- [Exercise goal]: Look through the material below and copy every line containing the word "main".

- [Extracted information]:
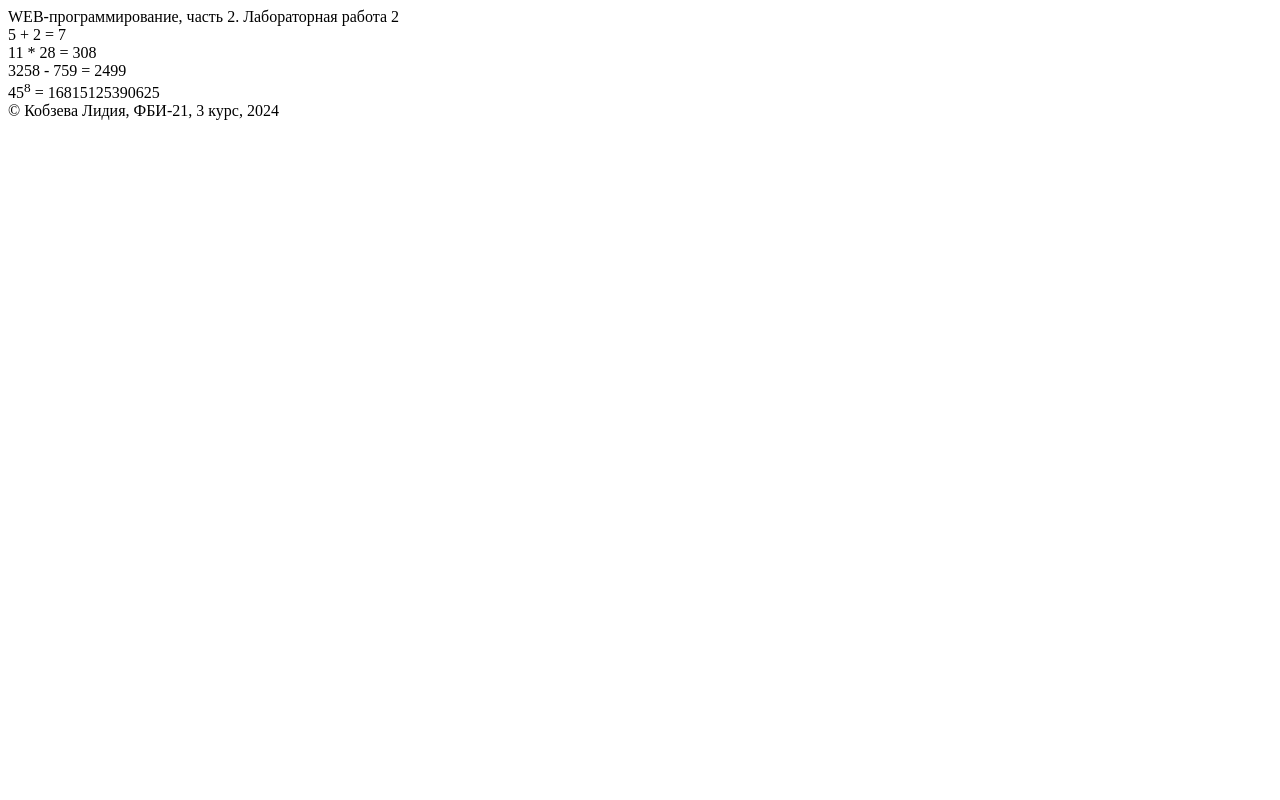
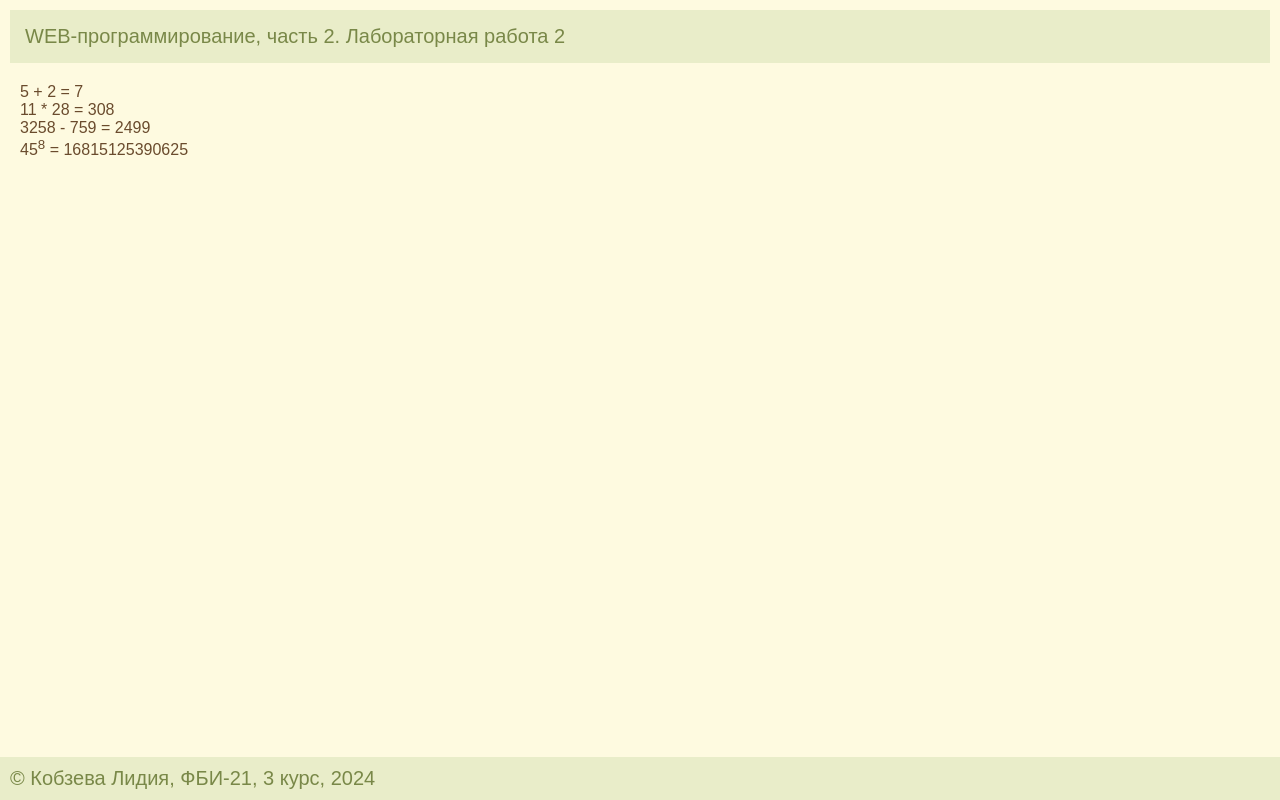
Before and after one commit to 00896/web-programming-labs-2, a Flask app: page /lab2/example in a window 1280 px wide. Run offline with Flask 3, Linux system fonts and the light colour scheme.

Commit message:
Подключение стилей

```diff
--- a/static/main.css
+++ b/static/main.css
@@ -4,13 +4,14 @@ body{
     font-family: Arial;
     margin: 10px;
     padding: 0px;
+    font-size: 16px;
 }
 
 main{
     background-color: #fefae0;
     color: #6a4b2d;
     font-family: Arial;
-    font-size: 20px;
+    font-size: 16px;
     margin: 10px 20px 56px 10px;
 }
 
@@ -18,20 +19,23 @@ footer{
     background-color: #e9edc9;
     color:#798848;
     font-family: Arial;
-    font-size: 16px;
-    margin: 0px;
+    font-size: 20px;
+    margin-top: 20px;
     position: fixed;
     bottom: 0;
     right: 0;
     left: 0;
+    padding: 10px;
 }
 
 header{
     background-color: #e9edc9;
     color:#798848;
     font-family: Arial;
-    margin: 0px;
-
+    margin-bottom: 20px;
+    padding: 15px;
+    font-size: 20px;
+    left: 0;
 }
 
 a{
--- a/templates/example.html
+++ b/templates/example.html
@@ -3,6 +3,7 @@
 <head>
     <meta charset="UTF-8">
     <meta name="viewport" content="width=device-width, initial-scale=1.0">
+    <link rel="stylesheet" href="{{url_for ('static', filename='main.css')}}">
     <title>Кобзева Лидия. Лабораторная работа {{ number }}</title>
 </head>
 <body>
```
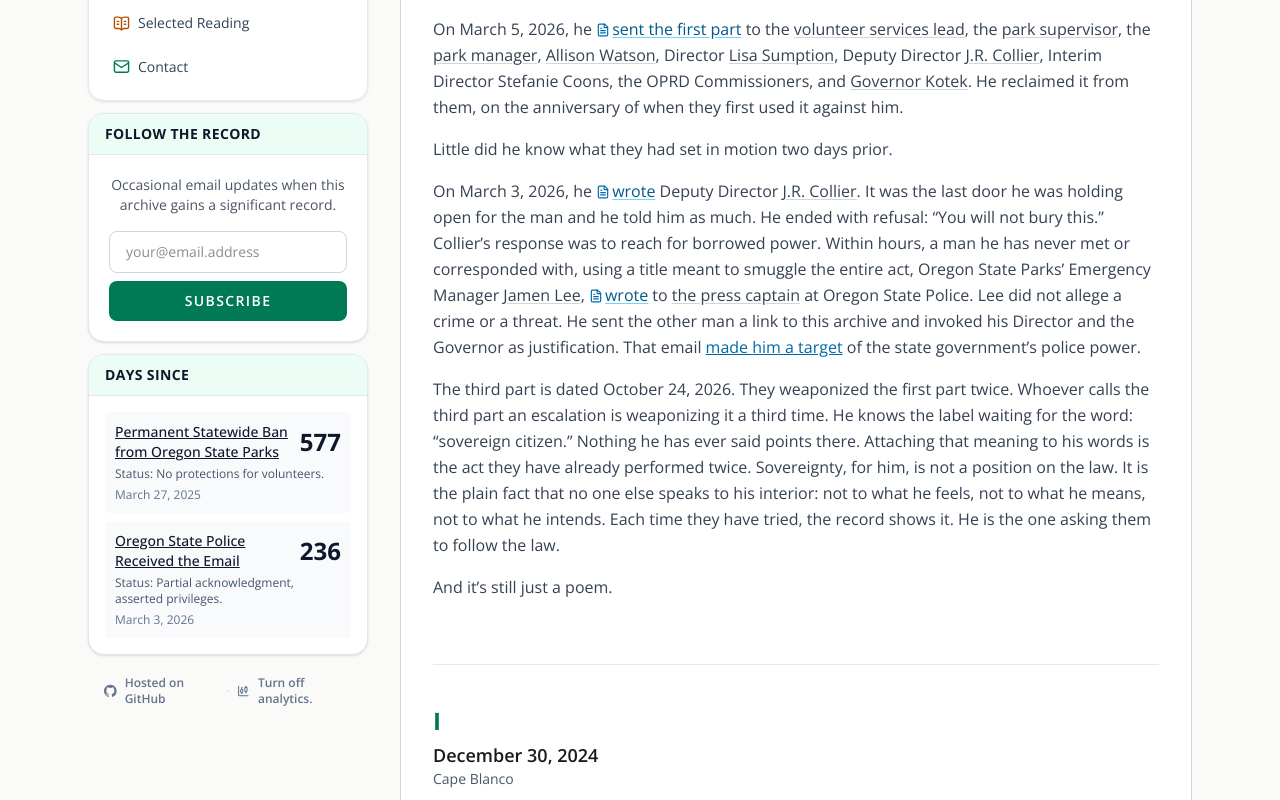
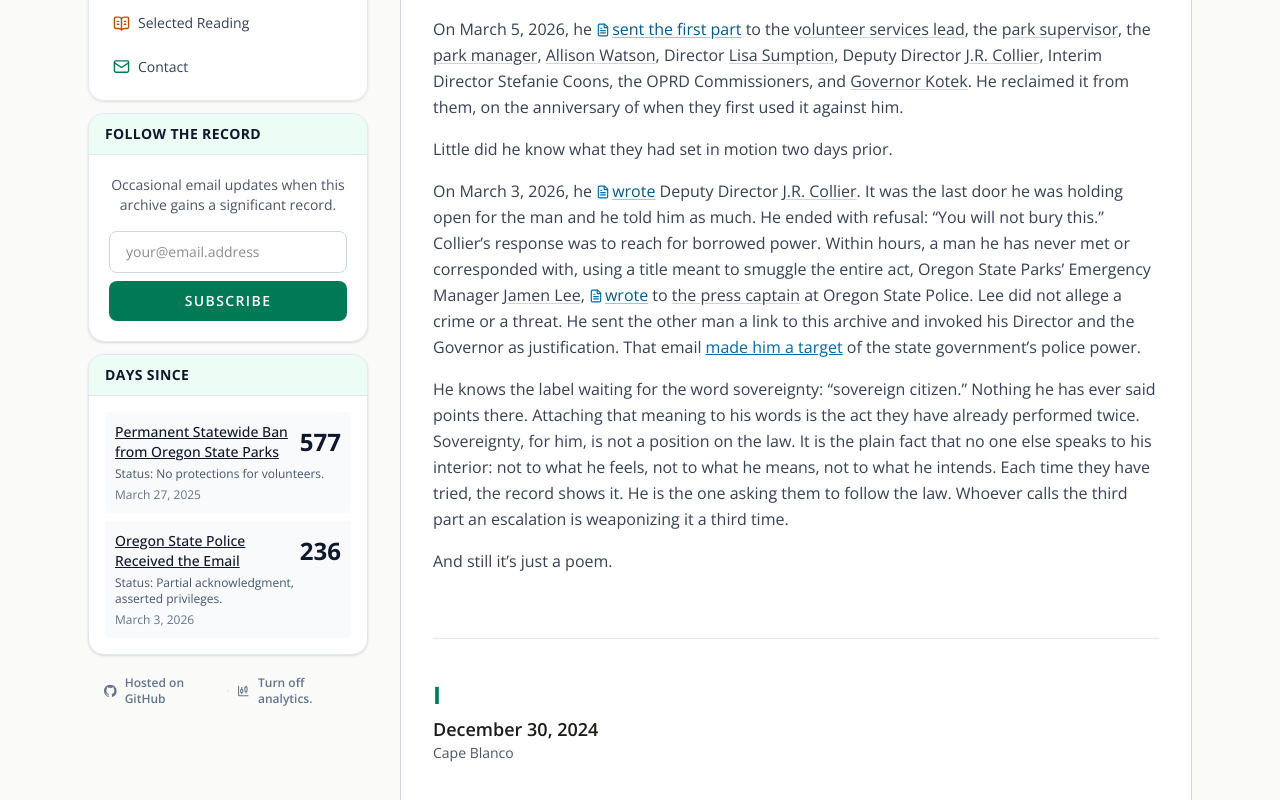
Before and after one commit to rswfire/rswfire.oprd, a Next.js app: page /soliloquy in a window 1280 px wide. Shown: the part 878-1678 px from the top of the page. Built offline with nearby package versions, Linux system fonts and the light colour scheme.

Commit message:
Soliloquy: the final paragraph reordered; and still it's just a poem

```diff
--- a/app/(archive)/soliloquy/page.tsx
+++ b/app/(archive)/soliloquy/page.tsx
@@ -363,14 +363,14 @@ export default function StormchasersSoliloquyPage() {
                     target</Link> of the state government&rsquo;s police power.
                 </p>
                 <p>
-                    The third part is dated October 24, 2026. They weaponized the first part twice. Whoever calls the
-                    third part an escalation is weaponizing it a third time. He knows the label waiting for the word: &ldquo;sovereign citizen.&rdquo;
-                    Nothing he has ever said points there.
-                    Attaching that meaning to his words is the act they have already performed twice. Sovereignty, for him, is not a position on the law. It is the plain fact that no
+                    He knows the label waiting for the word sovereignty: &ldquo;sovereign citizen.&rdquo; Nothing he
+                    has ever said points there. Attaching that meaning to his words is the act they have already
+                    performed twice. Sovereignty, for him, is not a position on the law. It is the plain fact that no
                     one else speaks to his interior: not to what he feels, not to what he means, not to what he intends.
                     Each time they have tried, the record shows it. He is the one asking them to follow the law.
+                    Whoever calls the third part an escalation is weaponizing it a third time.
                 </p>
-                <p>And it&rsquo;s still just a poem.
+                <p>And still it&rsquo;s just a poem.
                 </p>
             </div>
 
```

- [Solution to this problem]:
--- a/static/main.css
+++ b/static/main.css
 main{
+    <link rel="stylesheet" href="{{url_for ('static', filename='main.css')}}">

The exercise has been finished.